The approach we’d suggest is:

  • Publish the up to date application catalogue so it is available to all
  • Create reference models for applications and technologies linked to the products used to provide the services
  • Engage the CIO by using the reference models to identify application and technology product duplication and opportunities to rationalise
  • Engage with your business contact to overlay the business perspective and  to identify potential duplication and risk from a business perspective. Start with one business area and complete that first as a demonstrator
  • Engage IT Support to demonstrate the impact of technology failure on the business, i.e. if this service is unavailable, then these parts of the business will have problems

Some of the key Essential views that support this approach are:

IT Asset Dashboard

Demonstrates duplication and legacy risk across your portfolio, covering Business, Application and Technology Reference Models

Application Rationalisation Analysis

Displays opportunities for rationalisation across applications and application services, with various filters for specific criteria.

Application Technology Strategy Alignment

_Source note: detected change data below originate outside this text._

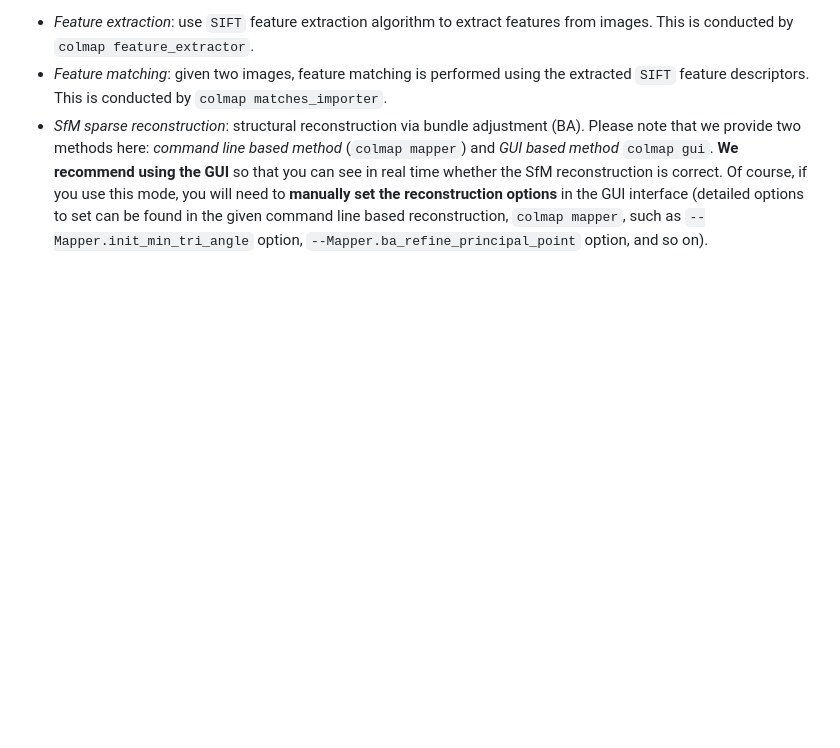
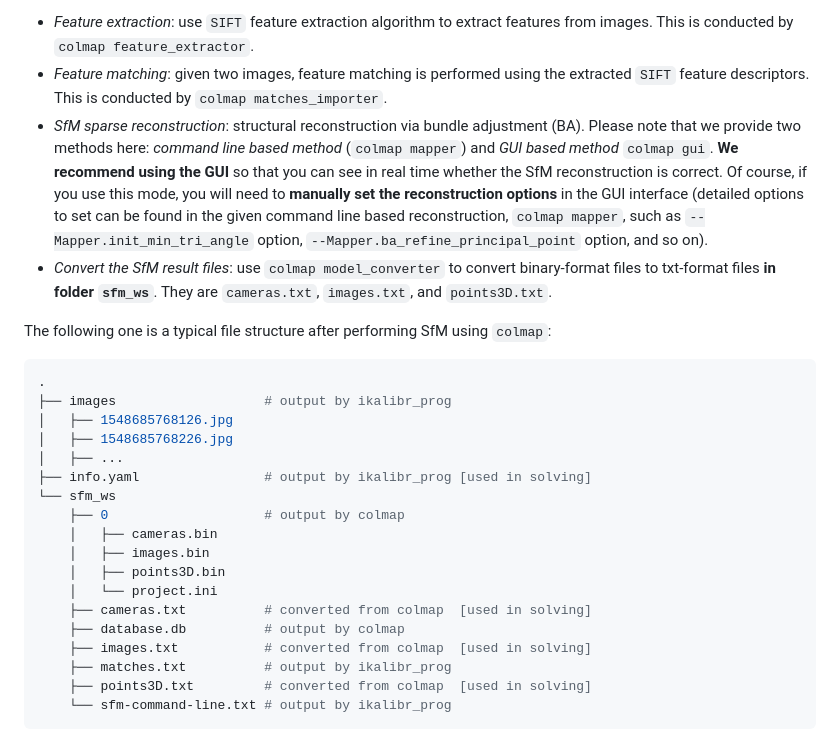
Before and after one commit to Unsigned-Long/iKalibr, a Markdown page: docs/details/use_ikalibr.md, the part around the change. Rendered like a GitHub page; blank space fills up the shorter version.

Commit message:
writing readme

````diff
--- a/docs/details/use_ikalibr.md
+++ b/docs/details/use_ikalibr.md
@@ -102,3 +102,27 @@ colmap model_converter --input_path /home/.../images/cam0/frame/sfm_ws/0 --outpu
 + *Feature extraction*: use `SIFT` feature extraction algorithm to extract features from images. This is conducted by `colmap feature_extractor`.
 + *Feature matching*: given two images, feature matching is performed using the extracted `SIFT` feature descriptors. This is conducted by `colmap matches_importer`.
 + *SfM sparse reconstruction*: structural reconstruction via bundle adjustment (BA). Please note that we provide two methods here: *command line based method* (`colmap mapper`) and *GUI based method* `colmap gui`. **We recommend using the GUI** so that you can see in real time whether the SfM reconstruction is correct. Of course, if you use this mode, you will need to **manually set the reconstruction options** in the GUI interface (detailed options to set can be found in the given command line based reconstruction, `colmap mapper`, such as `--Mapper.init_min_tri_angle` option, `--Mapper.ba_refine_principal_point` option, and so on).
++ *Convert the SfM result files*: use `colmap model_converter` to convert binary-format files to txt-format files **in folder `sfm_ws`**. They are `cameras.txt`, `images.txt`, and `points3D.txt`.
+
+The following one is a typical file structure after performing SfM using `colmap`:
+
+```sh
+.
+├── images                   # output by ikalibr_prog
+│   ├── 1548685768126.jpg
+│   ├── 1548685768226.jpg
+│   ├── ...
+├── info.yaml                # output by ikalibr_prog [used in solving]
+└── sfm_ws
+    ├── 0                    # output by colmap
+    │   ├── cameras.bin
+    │   ├── images.bin
+    │   ├── points3D.bin
+    │   └── project.ini
+    ├── cameras.txt          # converted from colmap  [used in solving]
+    ├── database.db          # output by colmap
+    ├── images.txt           # converted from colmap  [used in solving]
+    ├── matches.txt          # output by ikalibr_prog
+    ├── points3D.txt         # converted from colmap  [used in solving]
+    └── sfm-command-line.txt # output by ikalibr_prog
+```
````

Performs an analysis of a given application to evaluate its technology architecture against agreed technology product standards.

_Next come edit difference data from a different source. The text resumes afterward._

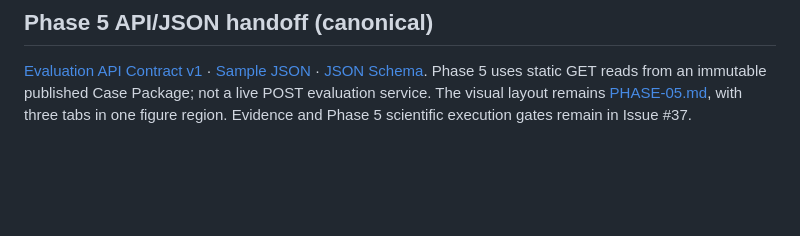
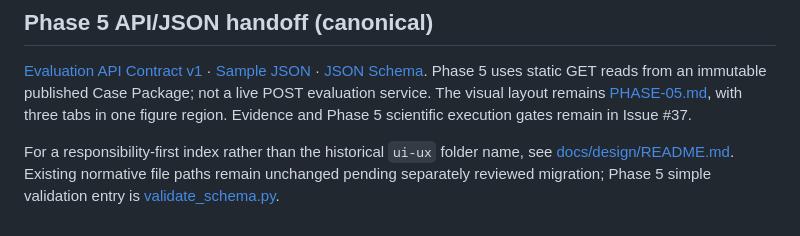
Before and after one commit to wupojung/AIoT-HW2-Housing-Regression, a Markdown page: docs/ui-ux/REGSCOPE-RECONSTRUCTION-INDEX.md, the part around the change. Rendered like a GitHub page; blank space fills up the shorter version.

Commit message:
docs(phase5): document standard local validate_schema entry and design index

```diff
--- a/docs/ui-ux/REGSCOPE-RECONSTRUCTION-INDEX.md
+++ b/docs/ui-ux/REGSCOPE-RECONSTRUCTION-INDEX.md
@@ -56,3 +56,6 @@ For the exact response to all 15 second-round review findings, see [REGSCOPE-R2-
 ## Phase 5 API/JSON handoff (canonical)
 
 [Evaluation API Contract v1](./case-package/phase-05/PHASE-05-DATA-CONTRACT-v1.md) · [Sample JSON](./case-package/phase-05/sample/evaluations.json) · [JSON Schema](./case-package/phase-05/evaluation-index.schema.json). Phase 5 uses static GET reads from an immutable published Case Package; not a live POST evaluation service. The visual layout remains [PHASE-05.md](./pages/PHASE-05.md), with three tabs in one figure region. Evidence and Phase 5 scientific execution gates remain in Issue #37.
+
+
+For a responsibility-first index rather than the historical `ui-ux` folder name, see [docs/design/README.md](../design/README.md). Existing normative file paths remain unchanged pending separately reviewed migration; Phase 5 simple validation entry is [validate_schema.py](./case-package/phase-05/validate_schema.py).
```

Business Process Family Summary

Shows all the business processes contained in a process family, including performing organisations and applications used.  Highlights where there are non-standard processes and different supporting applications used across the organisation, supporting the identification of opportunities to re-engineer and automate processes.

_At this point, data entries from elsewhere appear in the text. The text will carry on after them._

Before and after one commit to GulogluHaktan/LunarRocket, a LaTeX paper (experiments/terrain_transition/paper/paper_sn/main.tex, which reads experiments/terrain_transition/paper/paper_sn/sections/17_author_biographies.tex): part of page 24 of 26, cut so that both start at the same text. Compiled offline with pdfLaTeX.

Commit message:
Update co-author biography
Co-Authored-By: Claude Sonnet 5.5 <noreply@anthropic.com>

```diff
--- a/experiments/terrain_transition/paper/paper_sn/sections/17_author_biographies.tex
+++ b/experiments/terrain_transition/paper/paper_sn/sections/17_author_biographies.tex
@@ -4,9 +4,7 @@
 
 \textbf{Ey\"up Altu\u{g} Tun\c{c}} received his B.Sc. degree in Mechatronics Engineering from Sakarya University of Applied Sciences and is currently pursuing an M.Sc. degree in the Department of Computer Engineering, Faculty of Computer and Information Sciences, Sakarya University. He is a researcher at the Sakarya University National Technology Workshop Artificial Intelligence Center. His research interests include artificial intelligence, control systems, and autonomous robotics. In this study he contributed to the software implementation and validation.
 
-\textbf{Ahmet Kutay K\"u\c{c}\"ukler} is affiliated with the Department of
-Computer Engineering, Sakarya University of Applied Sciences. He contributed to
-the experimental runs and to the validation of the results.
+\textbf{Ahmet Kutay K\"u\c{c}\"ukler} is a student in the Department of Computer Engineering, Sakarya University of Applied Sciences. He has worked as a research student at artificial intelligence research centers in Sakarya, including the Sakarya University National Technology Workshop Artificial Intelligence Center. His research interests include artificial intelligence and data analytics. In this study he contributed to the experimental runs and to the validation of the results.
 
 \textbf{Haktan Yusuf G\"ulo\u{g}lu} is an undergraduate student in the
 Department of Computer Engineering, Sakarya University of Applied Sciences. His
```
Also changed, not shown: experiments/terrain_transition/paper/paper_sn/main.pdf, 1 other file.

We’ll be publishing extracts covering different scenarios on a monthly basis.  If you’d like further details on the scenarios or playbook please contact us here.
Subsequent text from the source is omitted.